Title: It Happens Every Spring
Author: Catherine Palmer & Gary Chapman
Reading Level: Easy
Genre: Christian Fiction
This book was exactly what I was looking for at the time. It was generally uplifting, had marriage and family education, and a simple story line. (Sometimes I can handle complex books, but honestly at this stage in my life, I usually don’t feel I can muster the brain power to follow books that are too complex. I’ll blame it on constant interruptions from the kids and a general lack of sleep.)
This story is based on the principles of Gary Chapman’s theory that there are four seasons of marriage. I haven’t read his book on this theory, but I want to now. The story is set in a small town and follows the marriages of a few of the close-nit residents. The main marriage it illuminates is a couple stuck in the “winter” season of marriage.
“The kids grow up and move out, and the parents realize they have nothing in common, and end up getting divorced.” This is something I hear people say often. About people I know, and people I don’t know, and I’ve taken it as a general rule of thumb, and I hope it doesn’t happen to us. I liked how this fictional story shed light on what that can actually look like. How a couple can go from all-is-well to the point of divorce, not because of a big disruption but because of small shifts.
Basically, this is how it went down: The wife centered her worth in caring for their children and her home. She didn’t have any duties or responsibilities outside of the home. When the children left the nest, she spiraled into a deep depression, because her entire purposes for living vanished.
During the time the wife was spiraling, the husband was progressing. As the kids were growing up and moving out he started a business that boomed.

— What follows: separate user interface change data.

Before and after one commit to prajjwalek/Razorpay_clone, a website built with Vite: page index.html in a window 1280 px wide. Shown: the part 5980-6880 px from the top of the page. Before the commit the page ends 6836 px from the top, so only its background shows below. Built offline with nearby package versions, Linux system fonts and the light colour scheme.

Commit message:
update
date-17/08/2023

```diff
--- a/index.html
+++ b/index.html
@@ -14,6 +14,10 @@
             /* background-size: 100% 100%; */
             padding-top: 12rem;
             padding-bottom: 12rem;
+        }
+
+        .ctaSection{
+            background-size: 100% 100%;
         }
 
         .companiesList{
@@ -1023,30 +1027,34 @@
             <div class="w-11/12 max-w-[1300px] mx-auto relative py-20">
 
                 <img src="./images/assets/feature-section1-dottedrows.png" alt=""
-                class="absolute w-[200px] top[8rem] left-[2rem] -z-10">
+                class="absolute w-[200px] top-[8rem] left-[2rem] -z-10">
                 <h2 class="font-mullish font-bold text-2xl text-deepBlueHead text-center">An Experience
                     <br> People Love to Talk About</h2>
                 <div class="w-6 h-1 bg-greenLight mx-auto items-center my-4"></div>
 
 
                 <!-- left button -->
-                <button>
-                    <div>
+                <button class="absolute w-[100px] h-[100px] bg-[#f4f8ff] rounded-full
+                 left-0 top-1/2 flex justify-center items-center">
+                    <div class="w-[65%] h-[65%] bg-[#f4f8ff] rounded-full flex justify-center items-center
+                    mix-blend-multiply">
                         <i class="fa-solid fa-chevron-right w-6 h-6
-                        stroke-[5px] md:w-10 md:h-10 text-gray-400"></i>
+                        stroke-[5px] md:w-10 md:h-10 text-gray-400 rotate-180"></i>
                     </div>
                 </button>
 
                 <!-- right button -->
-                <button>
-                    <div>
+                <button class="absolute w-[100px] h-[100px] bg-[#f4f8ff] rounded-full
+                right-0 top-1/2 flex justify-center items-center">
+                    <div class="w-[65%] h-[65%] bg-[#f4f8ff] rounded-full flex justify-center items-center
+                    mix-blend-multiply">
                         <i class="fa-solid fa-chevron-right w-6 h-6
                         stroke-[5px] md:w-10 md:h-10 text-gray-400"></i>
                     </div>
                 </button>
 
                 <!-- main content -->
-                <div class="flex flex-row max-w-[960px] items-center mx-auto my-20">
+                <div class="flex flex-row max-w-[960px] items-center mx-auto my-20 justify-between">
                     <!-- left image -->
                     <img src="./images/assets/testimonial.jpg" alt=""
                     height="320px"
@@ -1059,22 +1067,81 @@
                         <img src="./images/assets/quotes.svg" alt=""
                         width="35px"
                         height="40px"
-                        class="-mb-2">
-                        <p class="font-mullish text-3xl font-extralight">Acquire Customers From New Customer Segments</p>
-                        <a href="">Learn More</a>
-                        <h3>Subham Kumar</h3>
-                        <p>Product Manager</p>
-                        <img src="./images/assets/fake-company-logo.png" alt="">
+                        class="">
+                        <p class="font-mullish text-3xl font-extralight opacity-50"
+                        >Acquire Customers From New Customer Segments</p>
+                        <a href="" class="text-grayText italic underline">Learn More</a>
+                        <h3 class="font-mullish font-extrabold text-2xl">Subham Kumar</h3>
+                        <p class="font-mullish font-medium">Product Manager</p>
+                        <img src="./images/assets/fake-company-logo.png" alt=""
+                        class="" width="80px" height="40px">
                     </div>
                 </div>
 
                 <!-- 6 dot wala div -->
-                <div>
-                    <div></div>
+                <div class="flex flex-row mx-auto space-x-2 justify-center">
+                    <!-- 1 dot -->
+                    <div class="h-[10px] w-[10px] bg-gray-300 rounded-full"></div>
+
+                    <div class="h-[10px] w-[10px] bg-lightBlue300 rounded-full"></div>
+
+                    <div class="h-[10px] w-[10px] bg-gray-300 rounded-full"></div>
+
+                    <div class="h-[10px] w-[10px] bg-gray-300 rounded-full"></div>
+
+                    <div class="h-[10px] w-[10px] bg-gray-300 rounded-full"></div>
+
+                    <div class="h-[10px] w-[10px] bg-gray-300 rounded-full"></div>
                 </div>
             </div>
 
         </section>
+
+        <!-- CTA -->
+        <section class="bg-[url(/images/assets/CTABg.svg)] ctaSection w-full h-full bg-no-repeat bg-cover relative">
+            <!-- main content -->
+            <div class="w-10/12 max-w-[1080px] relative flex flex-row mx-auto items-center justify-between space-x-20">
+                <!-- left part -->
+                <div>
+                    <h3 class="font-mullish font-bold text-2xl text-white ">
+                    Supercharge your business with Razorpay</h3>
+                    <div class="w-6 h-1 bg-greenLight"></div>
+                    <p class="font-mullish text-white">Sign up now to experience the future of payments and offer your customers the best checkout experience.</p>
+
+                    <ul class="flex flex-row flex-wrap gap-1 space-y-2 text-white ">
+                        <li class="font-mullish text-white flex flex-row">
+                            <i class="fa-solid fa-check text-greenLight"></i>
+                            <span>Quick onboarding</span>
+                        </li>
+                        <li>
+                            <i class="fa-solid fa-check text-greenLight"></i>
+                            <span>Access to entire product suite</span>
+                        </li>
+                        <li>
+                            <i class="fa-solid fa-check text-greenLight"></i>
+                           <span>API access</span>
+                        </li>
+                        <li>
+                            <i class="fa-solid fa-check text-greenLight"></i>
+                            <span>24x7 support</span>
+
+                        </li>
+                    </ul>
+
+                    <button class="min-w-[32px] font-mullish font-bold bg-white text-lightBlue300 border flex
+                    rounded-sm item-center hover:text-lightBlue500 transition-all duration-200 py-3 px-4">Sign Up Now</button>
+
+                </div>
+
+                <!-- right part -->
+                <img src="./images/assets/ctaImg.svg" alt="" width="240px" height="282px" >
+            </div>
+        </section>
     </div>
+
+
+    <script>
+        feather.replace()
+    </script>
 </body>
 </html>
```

With less family obligations he finally had more time to focus on his career and achieve financial dreams and completely immersed himself in his work. Instead of inviting her into the business and making use of her skills and creativity, he ignored his wife’s depression, and was not there when she needed him the most.
Inspiration for My Marriage
1. Be a part of a community outside of the home.
PTA/kid centered activities don’t count because the kids will grow up and it leaves me with nothing.
2. Serve outside of the home.
I firmly believe it is hard to feel sorrow for yourself when you are doing good for others.
3. Mother always.
When the kids leave, continue the relationship. Motherhood will have to change once my kids have grown up, but I hope there will still be ways I can be there for them.
4. Date my husband regularly.
5. Celebrate anniversaries and accomplishments.
We are terrible about this I don’t think we’ve celebrated an anniversary since our third one. Celebrating would remind both of us we are on a journey and our marriage looks different now than it did ten years ago or five years ago. When I take time to look back, I become grateful and inspired for the future.
6. Insert myself (helpfully) into my husband’s work.
I can be of help to him in lots of ways and although he rarely asks, when I ask him if there’s anything I can help with he usually takes me up on it.
7. Pray and fast for my marriage.
All I can say on this one, is that it works!
Now that I’ve written it out, hopefully I’ll act on this inspiration. I really enjoyed this book and plan to read the other three in this collection. The combination of easy reading, Christian values, and ideas from my own marriage are fabulous. More details about this book here.